From their first book report to their last term paper, Grammar Guide offers a virtual tutor for all things punctuation, spelling, sentence structure and more.

Parents whose algebra has been long forgotten will love this app, which helps students master calculations and equations with innovative techniques.

With push notifications to help keep them on track and a fun, easy-to-navigate design, this app helps keep track of assignments, grades and more. Another great feature is the email function, which sends all the data in the app to your inbox with one click.

MSN Living 

Wednesday, April 2, 2014

Paper Bag Puppets

Creative Projects to Do With Kids

Every pre-school and early elementary school-aged child I have ever cared for loves puppets. Making simple paper bag puppets allows kids to practice coloring, cutting, and pasting. I like cutting out shapes from colored construction paper for young kids to make animals, princesses, and princes but it's even easier to print out paper bag puppet templates online. It took me less than half an hour to print out templates and gather the supplies to make the puppets and less than 15-minutes for the four-year-old I care for to make the three puppets pictured above. My favorite site for paper bag puppet templates is 

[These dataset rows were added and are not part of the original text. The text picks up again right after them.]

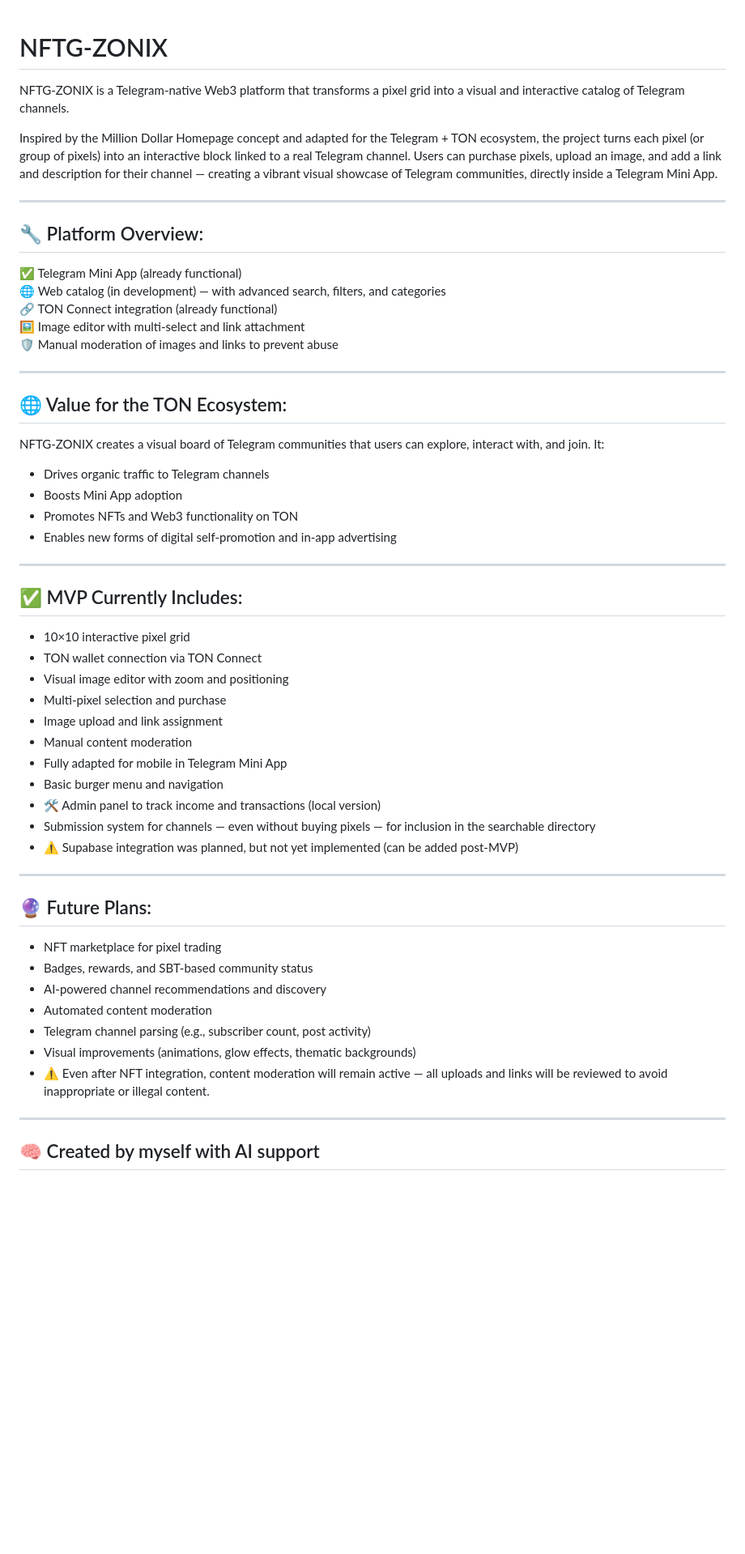
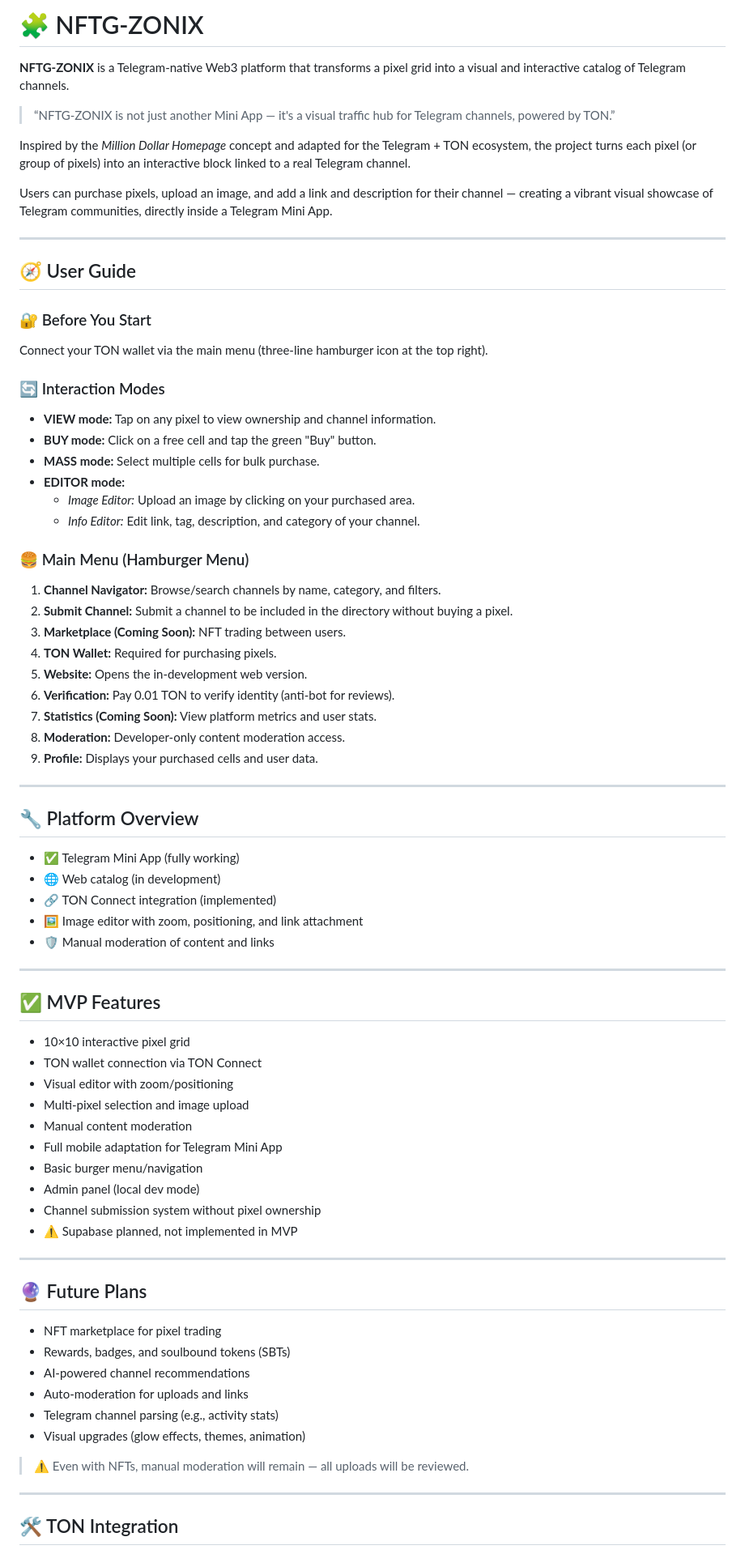
Before and after one commit to Vaargs/NFTG-ZONIX-mini, a Markdown page: README.md, the part around the change printed below. Shown: that part at 81% size. Rendered like a GitHub page; blank space fills up the shorter version.

Commit message:
+ README

```diff
--- a/README.md
+++ b/README.md
@@ -1,59 +1,80 @@
+# 🧩 NFTG-ZONIX
 
-# NFTG-ZONIX
+**NFTG-ZONIX** is a Telegram-native Web3 platform that transforms a pixel grid into a visual and interactive catalog of Telegram channels.
 
-NFTG-ZONIX is a Telegram-native Web3 platform that transforms a pixel grid into a visual and interactive catalog of Telegram channels.
+> “NFTG-ZONIX is not just another Mini App — it's a visual traffic hub for Telegram channels, powered by TON.”
 
-Inspired by the Million Dollar Homepage concept and adapted for the Telegram + TON ecosystem, the project turns each pixel (or group of pixels) into an interactive block linked to a real Telegram channel. Users can purchase pixels, upload an image, and add a link and description for their channel — creating a vibrant visual showcase of Telegram communities, directly inside a Telegram Mini App.
+Inspired by the *Million Dollar Homepage* concept and adapted for the Telegram + TON ecosystem, the project turns each pixel (or group of pixels) into an interactive block linked to a real Telegram channel.
+
+Users can purchase pixels, upload an image, and add a link and description for their channel — creating a vibrant visual showcase of Telegram communities, directly inside a Telegram Mini App.
 
 ---
 
-## 🔧 Platform Overview:
+## 🧭 User Guide
 
-✅ Telegram Mini App (already functional)
-🌐 Web catalog (in development) — with advanced search, filters, and categories
-🔗 TON Connect integration (already functional)
-🖼️ Image editor with multi-select and link attachment
-🛡️ Manual moderation of images and links to prevent abuse
+### 🔐 Before You Start
+Connect your TON wallet via the main menu (three-line hamburger icon at the top right).
+
+### 🔄 Interaction Modes
+
+- **VIEW mode:** Tap on any pixel to view ownership and channel information.
+- **BUY mode:** Click on a free cell and tap the green "Buy" button.
+- **MASS mode:** Select multiple cells for bulk purchase.
+- **EDITOR mode:**
+  - *Image Editor:* Upload an image by clicking on your purchased area.
+  - *Info Editor:* Edit link, tag, description, and category of your channel.
+
+### 🍔 Main Menu (Hamburger Menu)
+
+1. **Channel Navigator:** Browse/search channels by name, category, and filters.
+2. **Submit Channel:** Submit a channel to be included in the directory without buying a pixel.
+3. **Marketplace (Coming Soon):** NFT trading between users.
+4. **TON Wallet:** Required for purchasing pixels.
+5. **Website:** Opens the in-development web version.
+6. **Verification:** Pay 0.01 TON to verify identity (anti-bot for reviews).
+7. **Statistics (Coming Soon):** View platform metrics and user stats.
+8. **Moderation:** Developer-only content moderation access.
+9. **Profile:** Displays your purchased cells and user data.
 
 ---
 
-## 🌐 Value for the TON Ecosystem:
+## 🔧 Platform Overview
 
-NFTG-ZONIX creates a visual board of Telegram communities that users can explore, interact with, and join. It:
-- Drives organic traffic to Telegram channels
-- Boosts Mini App adoption
-- Promotes NFTs and Web3 functionality on TON
-- Enables new forms of digital self-promotion and in-app advertising
+- ✅ Telegram Mini App (fully working)
+- 🌐 Web catalog (in development)
+- 🔗 TON Connect integration (implemented)
+- 🖼️ Image editor with zoom, positioning, and link attachment
+- 🛡️ Manual moderation of content and links
 
 ---
 
-## ✅ MVP Currently Includes:
+## ✅ MVP Features
 
 - 10×10 interactive pixel grid
 - TON wallet connection via TON Connect
-- Visual image editor with zoom and positioning
-- Multi-pixel selection and purchase
-- Image upload and link assignment
+- Visual editor with zoom/positioning
+- Multi-pixel selection and image upload
 - Manual content moderation
-- Fully adapted for mobile in Telegram Mini App
-- Basic burger menu and navigation
-- 🛠️ Admin panel to track income and transactions (local version)
-- Submission system for channels — even without buying pixels — for inclusion in the searchable directory
-- ⚠️ Supabase integration was planned, but not yet implemented (can be added post-MVP)
+- Full mobile adaptation for Telegram Mini App
+- Basic burger menu/navigation
+- Admin panel (local dev mode)
+- Channel submission system without pixel ownership
+- ⚠️ Supabase planned, not implemented in MVP
 
 ---
 
-## 🔮 Future Plans:
+## 🔮 Future Plans
 
 - NFT marketplace for pixel trading
-- Badges, rewards, and SBT-based community status
-- AI-powered channel recommendations and discovery
-- Automated content moderation
-- Telegram channel parsing (e.g., subscriber count, post activity)
-- Visual improvements (animations, glow effects, thematic backgrounds)
-- ⚠️ Even after NFT integration, content moderation will remain active — all uploads and links will be reviewed to avoid inappropriate or illegal content.
+- Rewards, badges, and soulbound tokens (SBTs)
+- AI-powered channel recommendations
+- Auto-moderation for uploads and links
+- Telegram channel parsing (e.g., activity stats)
+- Visual upgrades (glow effects, themes, animation)
+
+> ⚠️ Even with NFTs, manual moderation will remain — all uploads will be reviewed.
 
 ---
 
-## 🧠 Created by myself with AI support
+## 🛠️ TON Integration
 
```
Also changed, not shown: other parts of README.md (+7 -25 lines).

All You Need:

Small Paper Lunch Bags
Colored Construction Paper or Printer Paper
Safety Scissors
Crayons or Markers (optional)
Yarn, pom poms, sequins, glitter, felt (optional)

What to Do:

1. Cut out circles, squares, triangles, and rectangles from colored construction paper for kids to use or print out paper bag puppet templates.

2. Let the kids color the shapes or templates any way the want to.

3. If using templates from online help younger kids cut out the shapes while allowing older children to do it themselves.

4. Have the kids paste the shapes to the paper bags. The facial features go on the top of the flap, while put the inside of the mouth or bottom of chin under the paper bag flap. Also feel free to let older kids use yarn, pom poms, sequins, glitter, felt, or any other material to decorate the puppets if they want to.

5. Let the kids imaginations run wild while playing with their homemade puppets.


1. Panda paper bag puppet template 
2. Pig paper bag puppet template
3. Photos by Stephanie Felzenberg